The house became a listed building in 1993 and since the summer of 1990, it has been a memorial for the writer. The Memorial comprises a collection of portrait paintings and photographs of the author’s life and work. Moreover, photos from film adaptations, personal effects related to Martin Andersen Nexø, and furniture from the period 1880-1900 are displayed.
The collection includes hundreds of photocopies of the writer’s handwritten letters, short stories, articles, as well as a large selection of the writer’s books, translated into 44 languages and with more than 10 million copies sold. A bust of Martin Andersen Nexø – made by Harald Isenstein – was erected in front of the house.
In his memoirs, Martin Andersen Nexø himself recounts how the house was created. The following took place in 1881:
Father turned over a new leaf; he began to take interest in our worries and take care of us. He carved us a toboggan and bought an old pair of boys’ boots from the second-hand dealer’s and repaired them so that Georg and I could take turns skating. So, it was rather good that the ice didn’t take him with it when it cracked open one night.
Once, he trotted off, looking secretive; it was clear that he had a delightful surprise in store for us. And one evening, as we sat down to dinner, he threw a piece of paper on the table for Mother; it was a document: he had bought a plot of land from the local authority out near Færskesjø. Ah, then we would also have our own house, just like other people! “You could have talked about that,” Mother said reproachfully. But Father wasn’t in the habit of asking others for advice.

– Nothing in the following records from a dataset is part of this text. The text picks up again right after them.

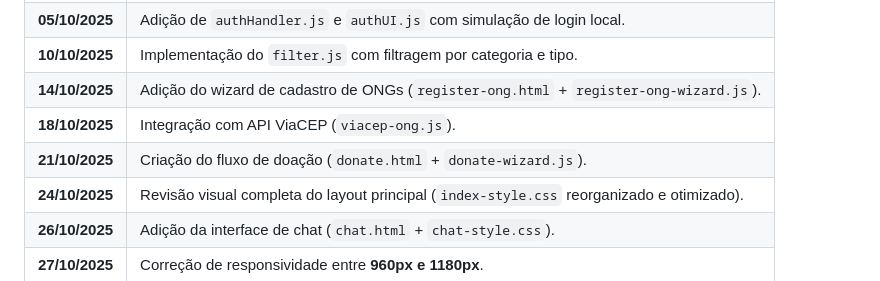
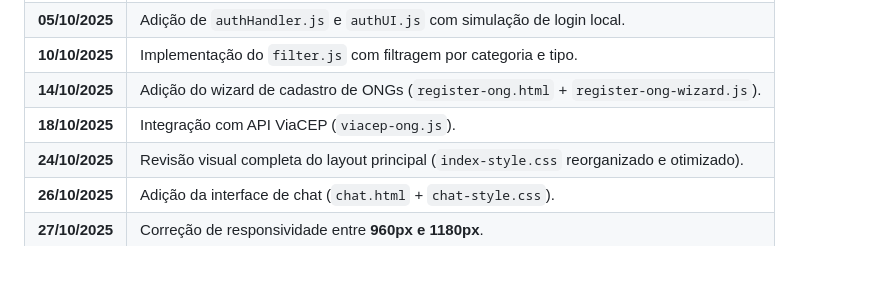
Before and after one commit to henryvasc/Projeto-DesapegueFacil, a Markdown page: README.md, the part around the change. GitHub-like rendering.

Commit message:
Remove donation flow entry from README

```diff
--- a/README.md
+++ b/README.md
@@ -69,7 +69,6 @@ Este projeto foi desenvolvido em três sprints principais, com entregas progress
 | **10/10/2025** | Implementação do `filter.js` com filtragem por categoria e tipo. |
 | **14/10/2025** | Adição do wizard de cadastro de ONGs (`register-ong.html` + `register-ong-wizard.js`). |
 | **18/10/2025** | Integração com API ViaCEP (`viacep-ong.js`). |
-| **21/10/2025** | Criação do fluxo de doação (`donate.html` + `donate-wizard.js`). |
 | **24/10/2025** | Revisão visual completa do layout principal (`index-style.css` reorganizado e otimizado). |
 | **26/10/2025** | Adição da interface de chat (`chat.html` + `chat-style.css`). |
 | **27/10/2025** | Correção de responsividade entre **960px e 1180px**. |
```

As soon as the frost had gone from the ground, Father began digging out the soil; Georg and I helped, and we never worked with such zest, we laughed and fooled around. Father was happy too; he didn’t laugh, but he was known for his eagerness. He often skipped work at the quarry to be able to work on the plot of land, and every holiday was used up; he compensated for it on the days he was at the quarry by working with lighting when it got dark. They were long days for him, and when he went to bed, I could hear his limbs cracking, he was so stiff. We broke up stones on the beach for the foundation and for the fence around the property. It had to be strong, and Father dug all the way down to the rock so the house stood on solid ground. When Mother came out with coffee for us, her whole face was beaming, and she looked at Father lovingly. “It’s really thorough, like everything Hans Jørgen Andersen does,” she said. Whenever she was really proud of Father, she always called him by his full name.
Martin Andersen Nexø’s memories from Under åben himmel (Under the Open Sky). Excerpt from chapter XI.
Owners of the house over time:
1882–1902: Hans Jørgen Andersen, quarryman, paver
1902–1921: Andreas Julius Møller, ship owner-operator
1921–1939: Laurits Mathias Kofoed, worker
1939–1947: Kristine Westh
1947–1990: Anker Vilhelm Hansen, warehouse worker/worker
Since 1990: Fund for the Martin Andersen Nexø House
The Martin Andersen Nexø Memorial Society has been leasing the buildings from the Fund for the Martin Andersen Nexø House since 1990.
The commemorative plaque that Nexø Town Council had installed in 1967 on the sandstone fence at Martin Andersen Nexø’s childhood home. The plaque is made of Nexø sandstone from Frederik’s Quarry.